Several companies are developing ReRAM, using a variety of materials. Crossbar’s ReRAM technology, for example, employs a silicon-based switching material sandwiched between top and bottom electrodes. When voltage is applied between the electrodes, a nanofilament is formed in the dielectric, creating a low-resistance path. The filament can then be reset by another voltage. Intel uses a tantalum oxide high-κ dielectric under an oxygen exchange layer, creating vacancies between its electrodes. The two cells differ in composition, but perform the same function, delivering many-times-faster read and write performance compared to NAND flash.
Applied Materials’ Dr. Pakala said ReRAM appears to be the most viable memory technology for in-memory computing, where data is held in RAM rather than in databases on disk. “Matrix multiplication can be done within the arrays by utilizing Ohm’s Law and Kirchoff’s Rule—without moving weights in and out of the chip. The multilevel cell architectures promise new levels of memory density that can allow much larger models to be designed and used.” It’s prohibitively expensive to work on those models in DRAM, which is why the cost benefits of ReRAM look so promising here.
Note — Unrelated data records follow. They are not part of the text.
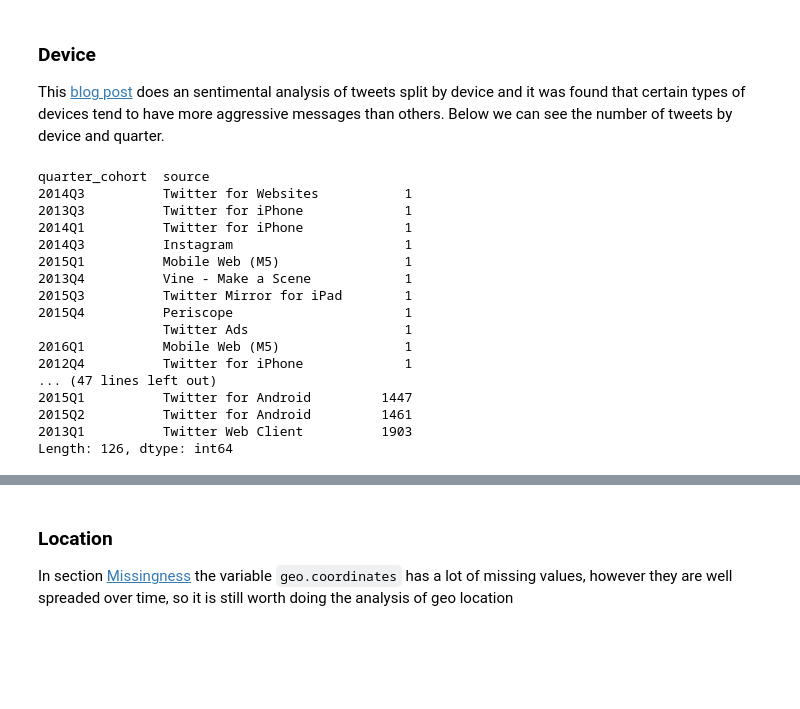
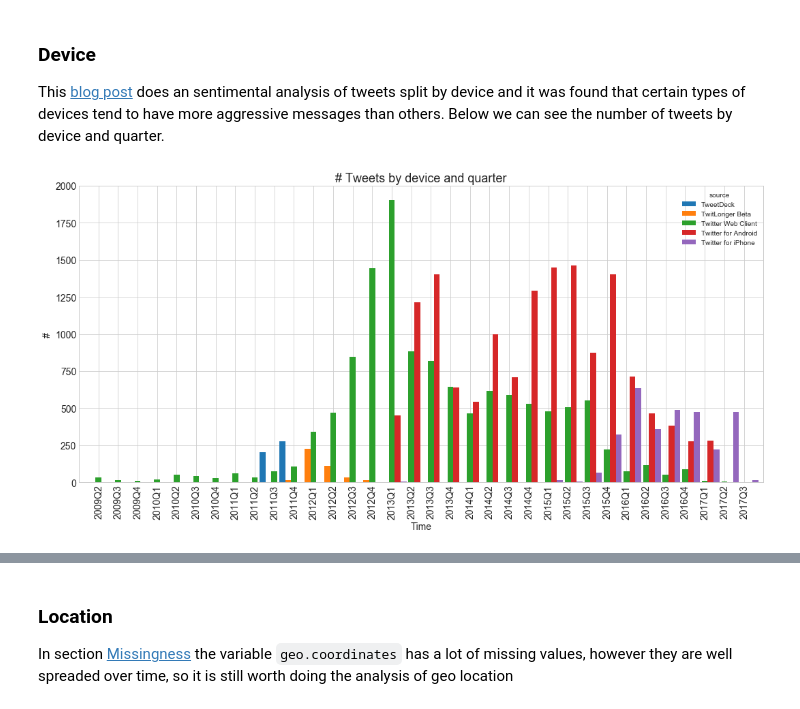
Before and after one commit to atulkumarin/project, a Jupyter notebook: analysis/project-milestone-2.ipynb, the cells around one changed output, grey strips where cells are left out. Drawn from its saved outputs; the diff is of its cells as text; code cells hidden in the pictures; blank space fills up the shorter version.

Commit message:
location and device analysis

```diff
--- a/analysis/project-milestone-2.ipynb
+++ b/analysis/project-milestone-2.ipynb
@@ -129,23 +126,15 @@ One of your research question is about geographic position, but seems that we wo
 ### Device
 
 This [blog post](http://varianceexplained.org/r/trump-tweets/) does an sentimental analysis of tweets split by device and it was found that certain types of devices tend to have more aggressive messages than others. Below we can see the number of tweets by device and quarter.
-# %%
-df.groupby(['quarter_cohort', 'source']).size().sort_values()
-# %% [output]
-quarter_cohort  source
-2014Q3          Twitter for Websites           1
-2013Q3          Twitter for iPhone             1
-2014Q1          Twitter for iPhone             1
-2014Q3          Instagram                      1
-2015Q1          Mobile Web (M5)                1
-2013Q4          Vine - Make a Scene            1
-2015Q3          Twitter Mirror for iPad        1
-2015Q4          Periscope                      1
-                Twitter Ads                    1
-2016Q1          Mobile Web (M5)                1
-2012Q4          Twitter for iPhone             1
-... (47 lines left out)
-2015Q1          Twitter for Android         1447
-2015Q2          Twitter for Android         1461
-2013Q1          Twitter Web Client          1903
-Length: 126, dtype: int64
+# %%
+top_devices = (df.groupby('source').size()
+               .sort_values(ascending=False)
+               .iloc[0:5].index)
+devices_over_time = (df[df['source'].apply(lambda x: x in top_devices)]
+                     .groupby(['quarter_cohort', 'source'])
+                     .size().unstack().fillna(0)
+                     .plot(kind='bar', figsize=(18, 8), fontsize=14, width=1.5));
+plt.title('# Tweets by device and quarter', fontsize=18);
+plt.xlabel('Time', fontsize=14); plt.ylabel('#', fontsize=14);
+# %% [output]
+[figure, added]
```
Also changed, not shown: parts of 10 cells of this notebook.
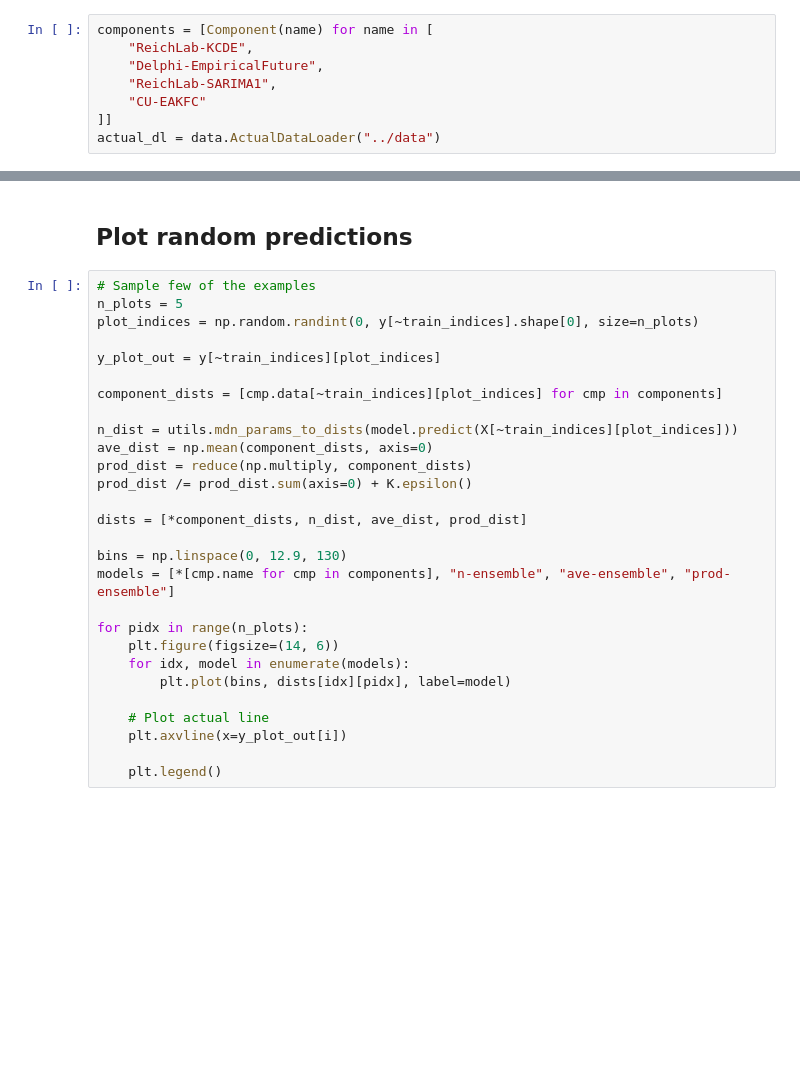
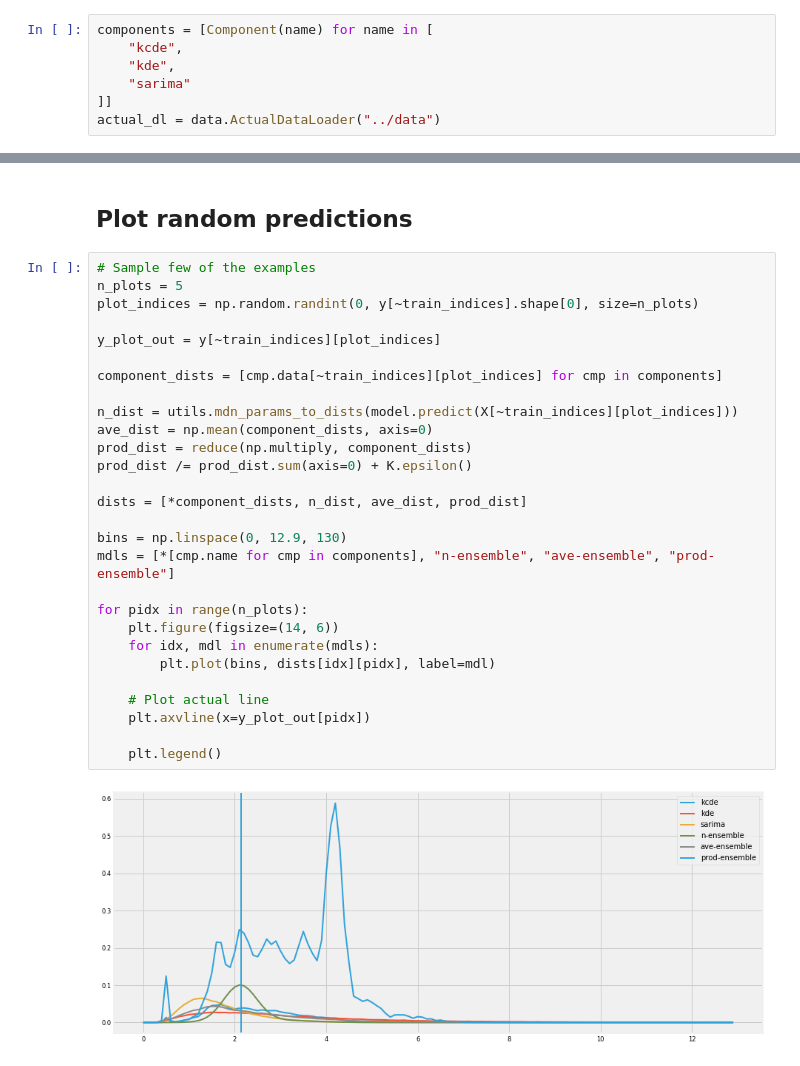
Before and after one commit to reichlab/neural-stack, a Jupyter notebook: notebooks/1.0-mixture-density-network.ipynb, the cells around one changed output, grey strips where cells are left out. Drawn from its saved outputs; the diff is of its cells as text; blank space fills up the shorter version.

```diff
--- a/notebooks/1.0-mixture-density-network.ipynb
+++ b/notebooks/1.0-mixture-density-network.ipynb
@@ -38,10 +41,9 @@ class Component:
         self.loader = data.ComponentDataLoader("../data", name)
 # %%
 components = [Component(name) for name in [
-    "ReichLab-KCDE",
-    "Delphi-EmpiricalFuture",
-    "ReichLab-SARIMA1",
-    "CU-EAKFC"
+    "kcde",
+    "kde",
+    "sarima"
 ]]
 actual_dl = data.ActualDataLoader("../data")
 # %% [markdown]
@@ -175,28 +198,30 @@ eval_df
 # %%
 # Sample few of the examples
 n_plots = 5
 plot_indices = np.random.randint(0, y[~train_indices].shape[0], size=n_plots)
 
 y_plot_out = y[~train_indices][plot_indices]
 
 component_dists = [cmp.data[~train_indices][plot_indices] for cmp in components]
 
 n_dist = utils.mdn_params_to_dists(model.predict(X[~train_indices][plot_indices]))
 ave_dist = np.mean(component_dists, axis=0)
 prod_dist = reduce(np.multiply, component_dists)
 prod_dist /= prod_dist.sum(axis=0) + K.epsilon()
 
 dists = [*component_dists, n_dist, ave_dist, prod_dist]
 
 bins = np.linspace(0, 12.9, 130)
-models = [*[cmp.name for cmp in components], "n-ensemble", "ave-ensemble", "prod-ensemble"]
+mdls = [*[cmp.name for cmp in components], "n-ensemble", "ave-ensemble", "prod-ensemble"]
 
 for pidx in range(n_plots):
     plt.figure(figsize=(14, 6))
-    for idx, model in enumerate(models):
-        plt.plot(bins, dists[idx][pidx], label=model)
+    for idx, mdl in enumerate(mdls):
+        plt.plot(bins, dists[idx][pidx], label=mdl)
 
     # Plot actual line
-    plt.axvline(x=y_plot_out[i])
+    plt.axvline(x=y_plot_out[pidx])
 
     plt.legend()
+# %% [output]
+[figure, added]
```
Also changed, not shown: parts of 8 cells of this notebook.
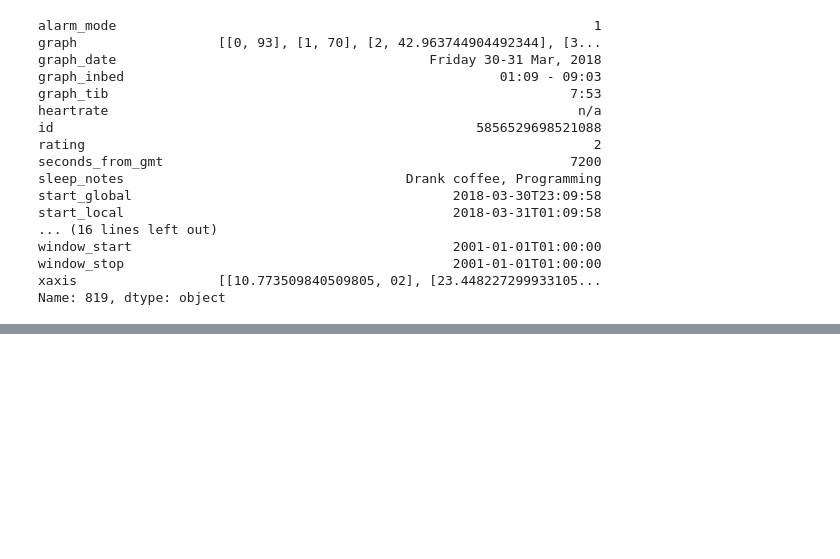
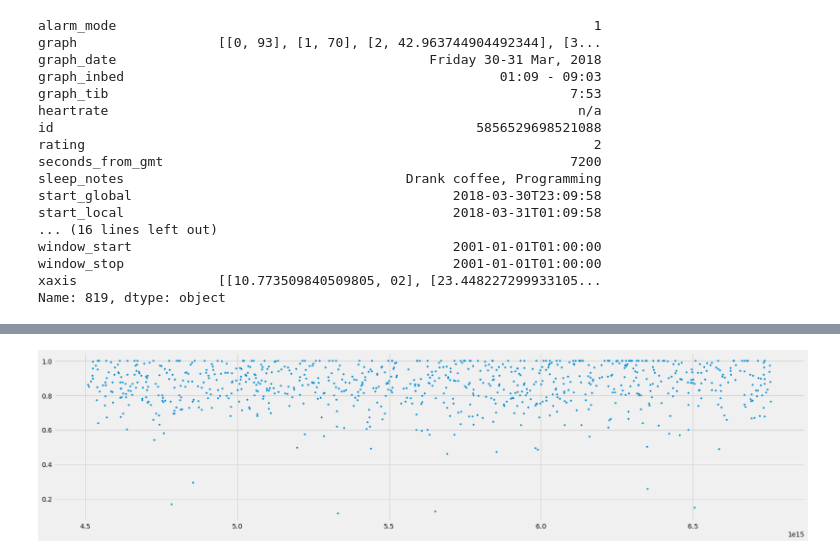
Before and after one commit to JakobGM/quelf, a Jupyter notebook: sleepcycle.ipynb, the cells around one changed output, grey strips where cells are left out. Saved outputs shown, nothing was run; the diff lists cells and outputs as text; code cells hidden in the pictures; blank space fills up the shorter version.

```diff
--- a/sleepcycle.ipynb
+++ b/sleepcycle.ipynb
@@ -186,0 +225,4 @@ Name: 819, dtype: object
+# %%
+sleep_quality_plot = plt.plot(sc.sleep_sessions['id'], sc.sleep_sessions['stats_sq'], '.')
+# %% [output]
+[figure, added]
```
Also changed, not shown: parts of 10 cells of this notebook, 2 other files.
The best is yet to come
From the factory floor to the datacenter, fully utilizing compute resources without breaking the bank requires a fresh approach to storage. Energias Market Research expects the market for MRAM to grow rapidly between now and 2025, reaching $1.2 billion after a compound annual growth rate of 49.6%. Coughlin Associates predicts that 3D XPoint memory—the technology at the heart of Optane—will drive revenues to over $16 billion by 2028. Clearly, there’s a demand for new memories that address the impending limits of flash memory, DRAM, and SRAM.
There doesn’t have to be just one winner, either. It’s possible that all three of these emerging memory types coexist at various levels of the storage hierarchy with a common goal: to make sure the impending deluge of data doesn’t overwhelm existing access technologies.
Intel’s Optane DC persistent memory is already prolific in servers with second-gen Xeon Scalable Processors. MRAM is being used alongside SSD controllers for write caching in place of DRAM. And ReRAM is more viable than ever thanks to Applied Materials’ Endura Impulse PV high-volume manufacturing system. If you’re serious about processing massive amount of data, the next five years are going to be critical. Now’s the time to start weighing your options.
VentureBeat's mission is to be a digital town square for technical decision-makers to gain knowledge about transformative enterprise technology and transact. Discover our Briefings.